Index 0  || Digits: [0 0] || Reversed: [0 0] || RevIndex: 0
Index 1 || Digits: [0 1] || Reversed: [1 0] || RevIndex: 4
Index 2 || Digits: [0 2] || Reversed: [2 0] || RevIndex: 8
Index 3 || Digits: [0 3] || Reversed: [3 0] || RevIndex: 12
Index 4 || Digits: [1 0] || Reversed: [0 1] || RevIndex: 1
Index 5 || Digits: [1 1] || Reversed: [1 1] || RevIndex: 5
Index 6 || Digits: [1 2] || Reversed: [2 1] || RevIndex: 9
Index 7 || Digits: [1 3] || Reversed: [3 1] || RevIndex: 13
Index 8 || Digits: [2 0] || Reversed: [0 2] || RevIndex: 2
Index 9 || Digits: [2 1] || Reversed: [1 2] || RevIndex: 6
Index 10 || Digits: [2 2] || Reversed: [2 2] || RevIndex: 10
Index 11 || Digits: [2 3] || Reversed: [3 2] || RevIndex: 14
Index 12 || Digits: [3 0] || Reversed: [0 3] || RevIndex: 3
Index 13 || Digits: [3 1] || Reversed: [1 3] || RevIndex: 7
Index 14 || Digits: [3 2] || Reversed: [2 3] || RevIndex: 11
Index 15 || Digits: [3 3] || Reversed: [3 3] || RevIndex: 15

As you can see, the digitreversal is quite simple. My original code used new/free C++ operators in CUDA kernel code, which is allowed, but in fact not necessary as each thread can be assigned a piece of the shared memory. By the way, do you know that you can use printf() from CUDA kernel code? I am not kidding, seriously ?…  The only problem so far I found out with shared memory is that you have to pay extra attention to both – Its size and the kernel grid dimensions (or just thread block dimension).  If you are starting to learn CUDA, I would usually recommend to skip integrating shared memory until you understand how to code in CUDA well enough. Using shared memory is in fact optimization of your algorithm and you cannot learn and optimize at the same time – or at least I highly do not recommend you to do that ?

Below, you can find the semi-generic Matrix formula for FFT Butterflies as well as for the twiddles. Basically all of modern FFT implementations (Except for few of mine own) use Twiddle – precomputation and LUT (Look-Up-Table) – Its much more efficient that computing them during runtime. Experienced CUDA programmers are free to use texture/constant memory instead of global for this purpose. 


One thing I didn’t mention so far is that although it might seem like a good idea to let multiple CUDA threads work on a single butterly (Especially for large butterflies), its actually quite a bad idea – don’t do that and completely forget about it. It greatly simplifies things to let each thread compute just a single FFT butterfly. A small reminder then that it takes 512 threads to compute R2 transform with a length of 1024 (Seems obvious, but ? … ). The higher radix one uses, the less computations are required (Its got its drawbacks – that why most implemntations stay with R2/R4/R8) a comparison of those radixes and their relative performance can be found for example HERE.

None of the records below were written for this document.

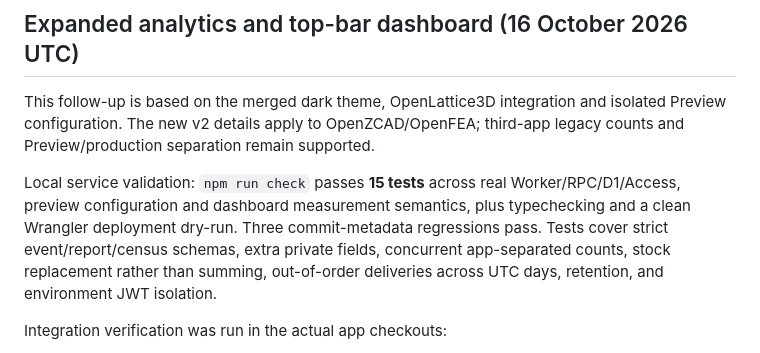
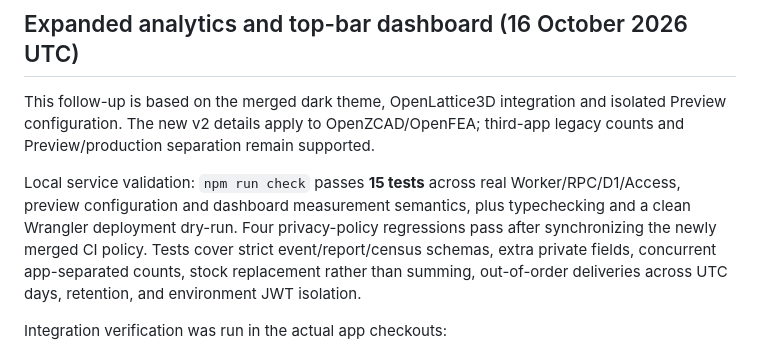
Before and after one commit to esaueng/glimpse, a Markdown page: docs/VALIDATION.md, the part around the change. GitHub-like rendering.

Commit message:
Record synchronized privacy policy checks

```diff
--- a/docs/VALIDATION.md
+++ b/docs/VALIDATION.md
@@ -66,8 +66,8 @@ third-app legacy counts and Preview/production separation remain supported.
 
 Local service validation: `npm run check` passes **15 tests** across real
 Worker/RPC/D1/Access, preview configuration and dashboard measurement semantics,
-plus typechecking and a clean Wrangler deployment dry-run. Three commit-metadata
-regressions pass. Tests cover strict event/report/census schemas, extra private
+plus typechecking and a clean Wrangler deployment dry-run. Four privacy-policy
+regressions pass after synchronizing the newly merged CI policy. Tests cover strict event/report/census schemas, extra private
 fields, concurrent app-separated counts, stock replacement rather than summing,
 out-of-order deliveries across UTC days, retention, and environment JWT isolation.
 
```
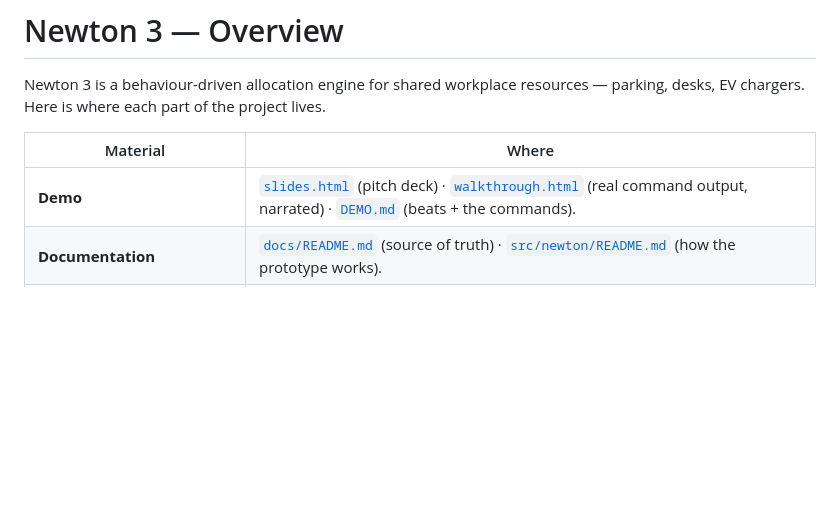
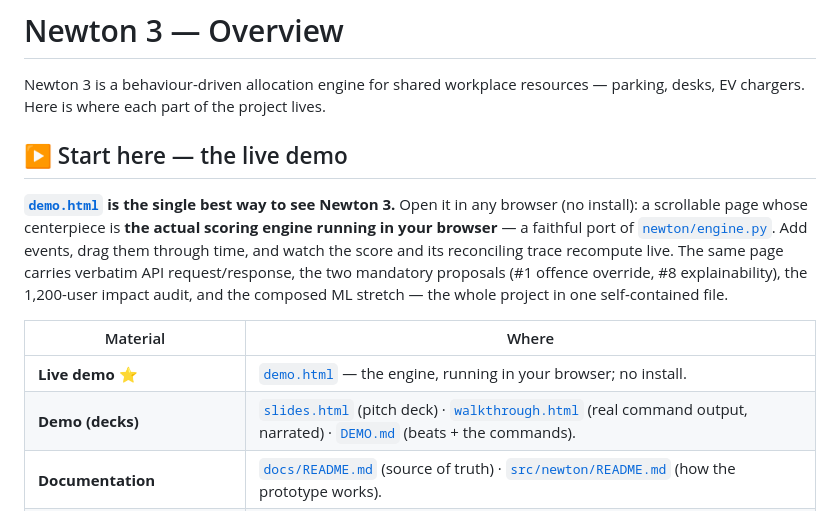
Before and after one commit to iguigova/newton3, a Markdown page: deliverables/README.md, the part around the change. Drawn GitHub-style; blank space fills up the shorter version.

```diff
--- a/deliverables/README.md
+++ b/deliverables/README.md
@@ -3,9 +3,20 @@
 Newton 3 is a behaviour-driven allocation engine for shared workplace resources —
 parking, desks, EV chargers. Here is where each part of the project lives.
 
+## ▶ Start here — the live demo
+
+**[`demo.html`](demo.html) is the single best way to see Newton 3.** Open it in any browser
+(no install): a scrollable page whose centerpiece is **the actual scoring engine running in
+your browser** — a faithful port of [`newton/engine.py`](../src/newton/engine.py). Add
+events, drag them through time, and watch the score and its reconciling trace recompute
+live. The same page carries verbatim API request/response, the two mandatory proposals
+(#1 offence override, #8 explainability), the 1,200-user impact audit, and the composed ML
+stretch — the whole project in one self-contained file.
+
 | Material | Where |
 |---|---|
-| **Demo** | [`slides.html`](slides.html) (pitch deck) · [`walkthrough.html`](walkthrough.html) (real command output, narrated) · [`DEMO.md`](DEMO.md) (beats + the commands). |
+| **Live demo** ⭐ | [`demo.html`](demo.html) — the engine, running in your browser; no install. |
+| **Demo (decks)** | [`slides.html`](slides.html) (pitch deck) · [`walkthrough.html`](walkthrough.html) (real command output, narrated) · [`DEMO.md`](DEMO.md) (beats + the commands). |
 | **Documentation** | [`docs/README.md`](../docs/README.md) (source of truth) · [`src/newton/README.md`](../src/newton/README.md) (how the prototype works). |
 | **Architecture / technical overview** | [`ARCHITECTURE.md`](ARCHITECTURE.md). |
 | **Supporting materials** | [`INSIGHTS.md`](INSIGHTS.md) (insights + future improvements) · [`analysis/REPORT.md`](../analysis/REPORT.md) (data audit). |
```
Also changed, not shown: README.md (+8 -1 lines), deliverables/DEMO.md (+11 -1 lines).
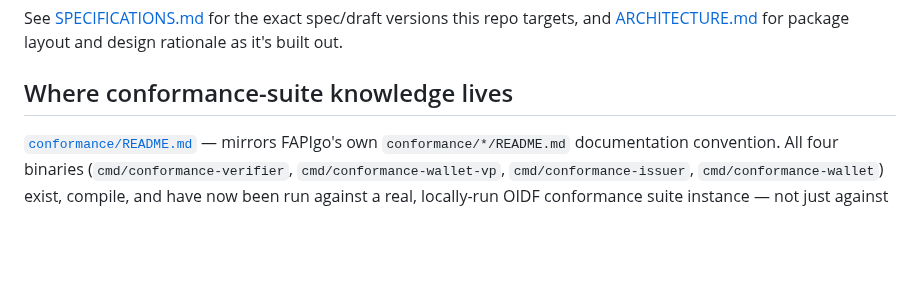
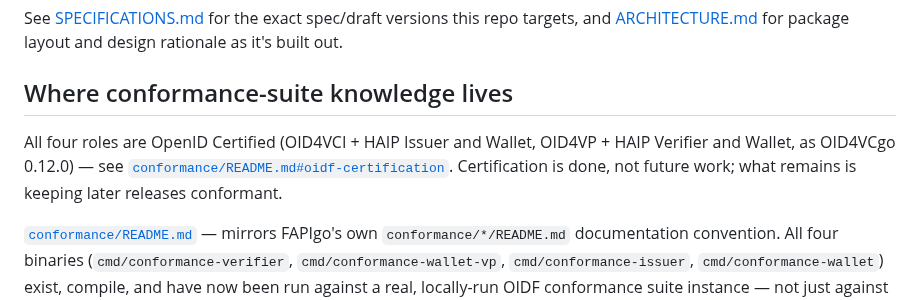
Before and after one commit to IDFoundry/OID4VCgo, a Markdown page: AGENTS.md, the part around the change. Drawn GitHub-style; blank space fills up the shorter version.

```diff
--- a/AGENTS.md
+++ b/AGENTS.md
@@ -73,6 +73,12 @@ package layout and design rationale as it's built out.
 
 ## Where conformance-suite knowledge lives
 
+All four roles are OpenID Certified (OID4VCI + HAIP Issuer and Wallet,
+OID4VP + HAIP Verifier and Wallet, as OID4VCgo 0.12.0) — see
+[`conformance/README.md#oidf-certification`](conformance/README.md#oidf-certification).
+Certification is done, not future work; what remains is keeping later
+releases conformant.
+
 [`conformance/README.md`](conformance/README.md) — mirrors FAPIgo's own
 `conformance/*/README.md` documentation convention. All four binaries
 (`cmd/conformance-verifier`, `cmd/conformance-wallet-vp`,
```
Also changed, not shown: README.md (+26 -6 lines), conformance/README.md (+30 -0 lines), assets/openid-certified-badge.png (added).
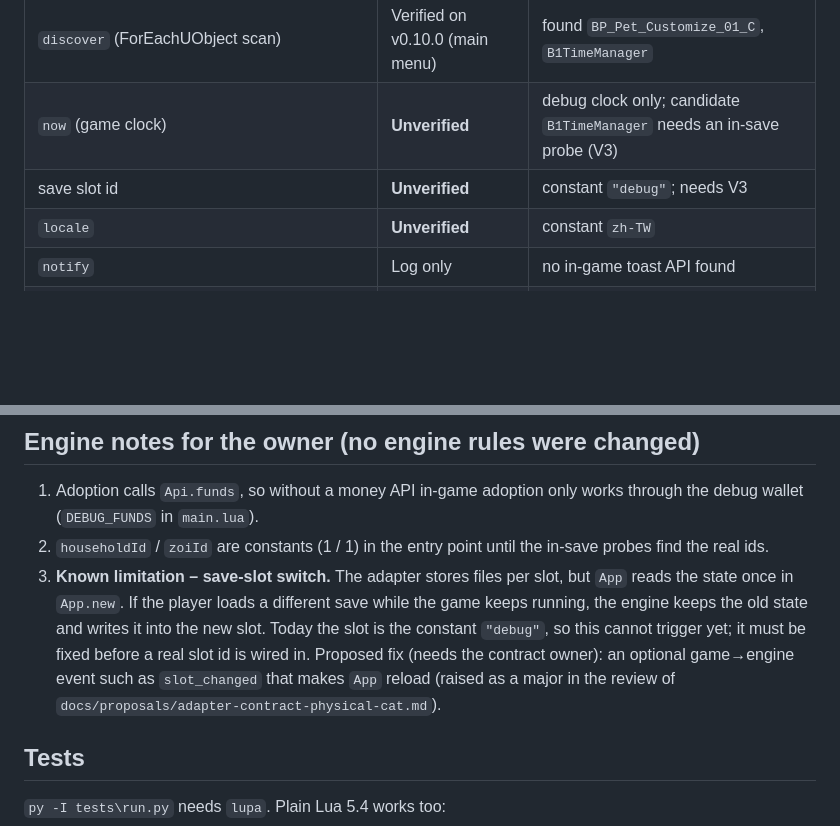
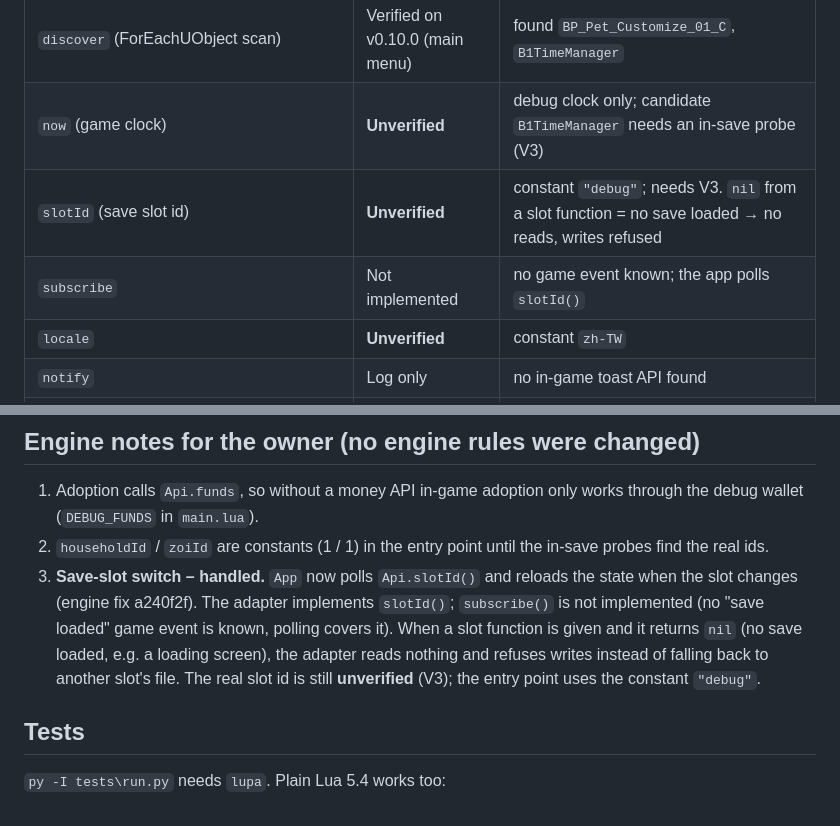
Before and after one commit to Tim2840/Inzoi-mod, a Markdown page: docs/ue4ss-adapter.md, 2 parts joined by grey strips. GitHub-like rendering; blank space fills up the shorter version.

Commit message:
docs(ue4ss): mark the save-slot switch as handled
Co-Authored-By: Claude Opus 5.5 <noreply@anthropic.com>

```diff
--- a/docs/ue4ss-adapter.md
+++ b/docs/ue4ss-adapter.md
@@ -40,7 +40,8 @@ Evidence comes from the ZoiPets run on **inZOI v0.10.0** (build 20260915.15331,
 | `logSink` (print -> UE4SS.log) | Verified on v0.10.0 | `[ZoiPets] loaded` lines in UE4SS.log |
 | `discover` (ForEachUObject scan) | Verified on v0.10.0 (main menu) | found `BP_Pet_Customize_01_C`, `B1TimeManager` |
 | `now` (game clock) | **Unverified** | debug clock only; candidate `B1TimeManager` needs an in-save probe (V3) |
-| save slot id | **Unverified** | constant `"debug"`; needs V3 |
+| `slotId` (save slot id) | **Unverified** | constant `"debug"`; needs V3. `nil` from a slot function = no save loaded → no reads, writes refused |
+| `subscribe` | Not implemented | no game event known; the app polls `slotId()` |
 | `locale` | **Unverified** | constant `zh-TW` |
 | `notify` | Log only | no in-game toast API found |
 | `funds` / `charge` | Debug wallet only | real money API not found |
@@ -84,13 +85,13 @@ Not known yet (do not build on these):
    through the debug wallet (`DEBUG_FUNDS` in `main.lua`).
 2. `householdId` / `zoiId` are constants (1 / 1) in the entry point until the
    in-save probes find the real ids.
-3. **Known limitation – save-slot switch.** The adapter stores files per slot, but
-   `App` reads the state once in `App.new`. If the player loads a different save
-   while the game keeps running, the engine keeps the old state and writes it into
-   the new slot. Today the slot is the constant `"debug"`, so this cannot trigger
-   yet; it must be fixed before a real slot id is wired in. Proposed fix (needs the
-   contract owner): an optional game→engine event such as `slot_changed` that makes
-   `App` reload (raised as a major in the review of `docs/proposals/adapter-contract-physical-cat.md`).
+3. **Save-slot switch – handled.** `App` now polls `Api.slotId()` and reloads the
+   state when the slot changes (engine fix a240f2f). The adapter implements
+   `slotId()`; `subscribe()` is not implemented (no "save loaded" game event is
+   known, polling covers it). When a slot function is given and it returns `nil`
+   (no save loaded, e.g. a loading screen), the adapter reads nothing and refuses
+   writes instead of falling back to another slot's file. The real slot id is still
+   **unverified** (V3); the entry point uses the constant `"debug"`.
 
 ## Tests
 
```
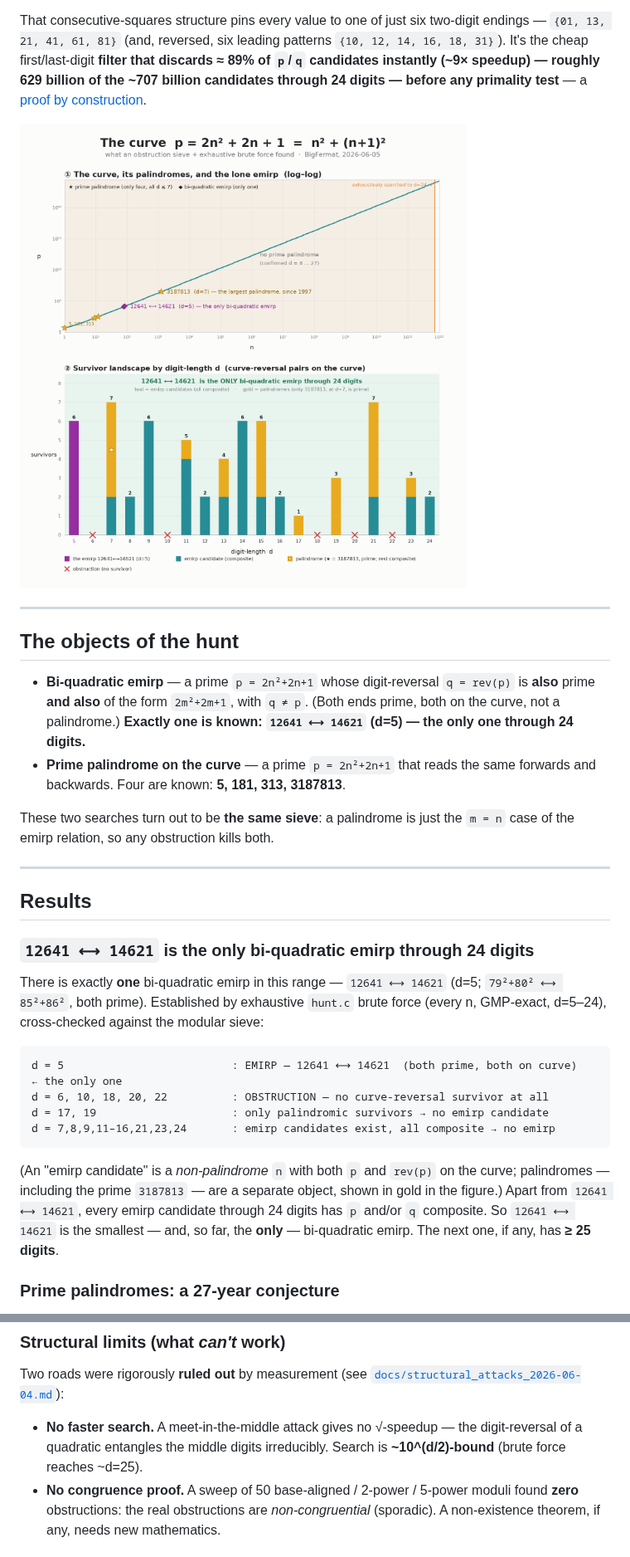
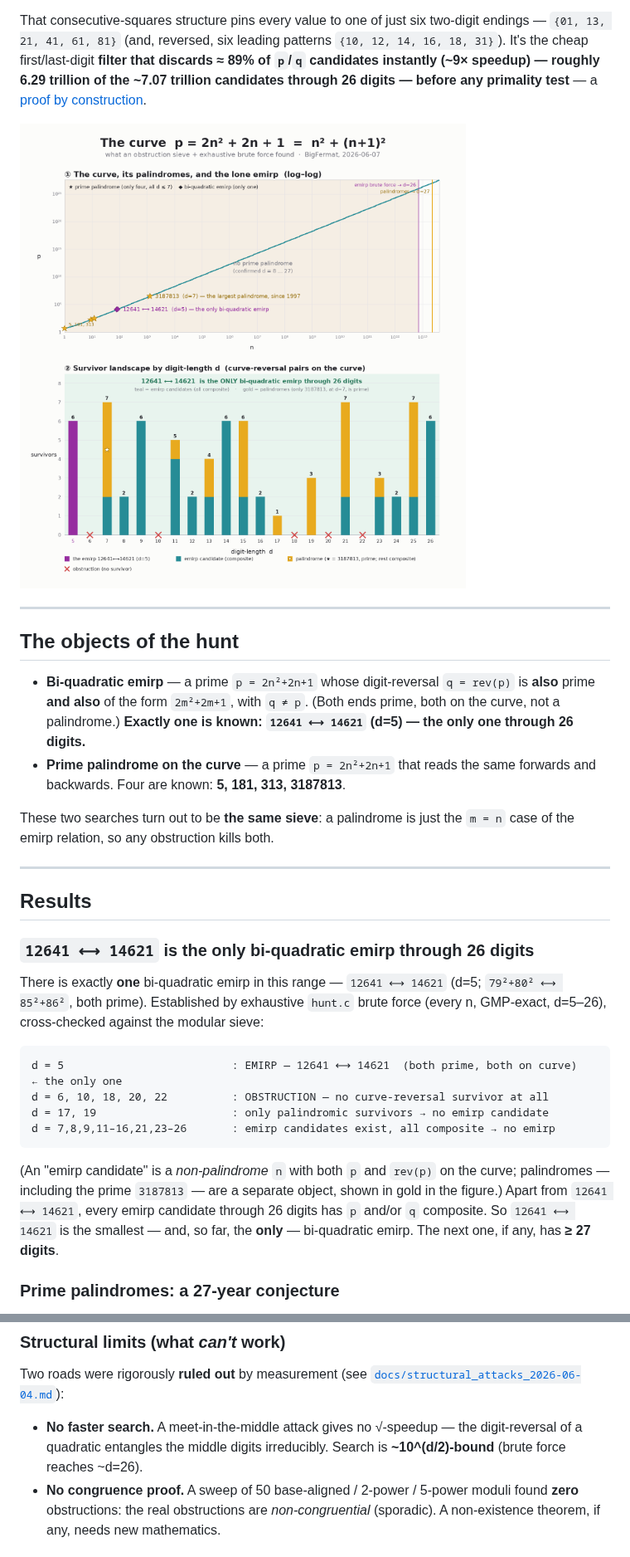
Before and after one commit to scurvyhund/bi-quad, a Markdown page: README.md, 2 parts joined by grey strips. Shown at 83% size. Rendered like a GitHub page; pictures changed too: docs/biquad_curve_landscape.png.

````diff
--- a/README.md
+++ b/README.md
@@ -12,8 +12,8 @@ theorem (the primes ≡ 1 mod 4). Hence the name.
 That consecutive-squares structure pins every value to one of just six two-digit
 endings — `{01, 13, 21, 41, 61, 81}` (and, reversed, six leading patterns
 `{10, 12, 14, 16, 18, 31}`). It's the cheap first/last-digit **filter that discards
-≈ 89% of `p`/`q` candidates instantly (~9× speedup) — roughly 629 billion of the
-~707 billion candidates through 24 digits — before any primality test** — a
+≈ 89% of `p`/`q` candidates instantly (~9× speedup) — roughly 6.29 trillion of the
+~7.07 trillion candidates through 26 digits — before any primality test** — a
 [proof by construction](docs/ending_constraint_proof.md).
 
 ![The curve and its findings: prime palindromes cluster at small d; the emirp obstruction landscape](docs/biquad_curve_landscape.png)
@@ -25,7 +25,7 @@ endings — `{01, 13, 21, 41, 61, 81}` (and, reversed, six leading patterns
 - **Bi-quadratic emirp** — a prime `p = 2n²+2n+1` whose digit-reversal
   `q = rev(p)` is **also** prime **and also** of the form `2m²+2m+1`, with `q ≠ p`.
   (Both ends prime, both on the curve, not a palindrome.) **Exactly one is known:
-  `12641 ⟷ 14621` (d=5) — the only one through 24 digits.**
+  `12641 ⟷ 14621` (d=5) — the only one through 26 digits.**
 - **Prime palindrome on the curve** — a prime `p = 2n²+2n+1` that reads the same
   forwards and backwards. Four are known: **5, 181, 313, 3187813**.
 
@@ -36,24 +36,24 @@ These two searches turn out to be **the same sieve**: a palindrome is just the
 
 ## Results
 
-### `12641 ⟷ 14621` is the only bi-quadratic emirp through 24 digits
+### `12641 ⟷ 14621` is the only bi-quadratic emirp through 26 digits
 
 There is exactly **one** bi-quadratic emirp in this range — `12641 ⟷ 14621`
 (d=5; `79²+80² ⟷ 85²+86²`, both prime). Established by exhaustive `hunt.c` brute
-force (every n, GMP-exact, d=5–24), cross-checked against the modular sieve:
+force (every n, GMP-exact, d=5–26), cross-checked against the modular sieve:
 
 ```
 d = 5                          : EMIRP — 12641 ⟷ 14621  (both prime, both on curve)   ← the only one
 d = 6, 10, 18, 20, 22          : OBSTRUCTION — no curve-reversal survivor at all
 d = 17, 19                     : only palindromic survivors → no emirp candidate
-d = 7,8,9,11–16,21,23,24       : emirp candidates exist, all composite → no emirp
+d = 7,8,9,11–16,21,23–26       : emirp candidates exist, all composite → no emirp
 ```
 
 (An "emirp candidate" is a *non-palindrome* `n` with both `p` and `rev(p)` on the
 curve; palindromes — including the prime `3187813` — are a separate object, shown
 in gold in the figure.) Apart from `12641 ⟷ 14621`, every emirp candidate through
-24 digits has `p` and/or `q` composite. So `12641 ⟷ 14621` is the smallest — and,
-so far, the **only** — bi-quadratic emirp. The next one, if any, has **≥ 25 digits**.
+26 digits has `p` and/or `q` composite. So `12641 ⟷ 14621` is the smallest — and,
+so far, the **only** — bi-quadratic emirp. The next one, if any, has **≥ 27 digits**.
 
 ### Prime palindromes: a 27-year conjecture
 
@@ -71,7 +71,7 @@ Two roads were rigorously **ruled out** by measurement (see
 
 - **No faster search.** A meet-in-the-middle attack gives no √-speedup — the
   digit-reversal of a quadratic entangles the middle digits irreducibly. Search
-  is **~10^(d/2)-bound** (brute force reaches ~d=25).
+  is **~10^(d/2)-bound** (brute force reaches ~d=26).
 - **No congruence proof.** A sweep of 50 base-aligned / 2-power / 5-power moduli
   found **zero** obstructions: the real obstructions are *non-congruential*
   (sporadic). A non-existence theorem, if any, needs new mathematics.
````
Also changed, not shown: other parts of README.md (+1 -1 lines), docs/STATE_OF_THE_SEARCH.md (+15 -15 lines), 1 other file.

The entire FFT then basically boils down to “Just a few operations“:

  1. Butterflies (R2,R4,R8 … )
  2. Bit/Digit Reversal
  3. Twiddle Calculation
  4. Find proper Indexing to assign butterflies corresponding data along with correct twiddle factors.
    • Example of Indexing for both Data and Twiddles can be found HERE for 64-Point R4 DIF FFT.

FFT Twiddle/Data Indexing is in fact the most tricky part of the algorithm. I don’t want to go into details here, but indexing basically requires integer divisions, bit-shifting (IE taking custom power of 2) and various modulo operations as well as tracking the currently processed stage of the FFT. This is much easier to look up in the source code, so please go ahead and download➡️ HERE ⬅️.

I have added as always a Matlab-Mex file to verify the results (I am quite used to do the verification myself). Note that each code can be simplified and optimized. I do always try to do “Reasonable best”. The project is for VS2019, CUDA 10.2 and by default uses CC 6.1 (GTX 1060). I do highly recommend to do FFTs via nVidia CUDA’s acceleration library CuFFT anyway.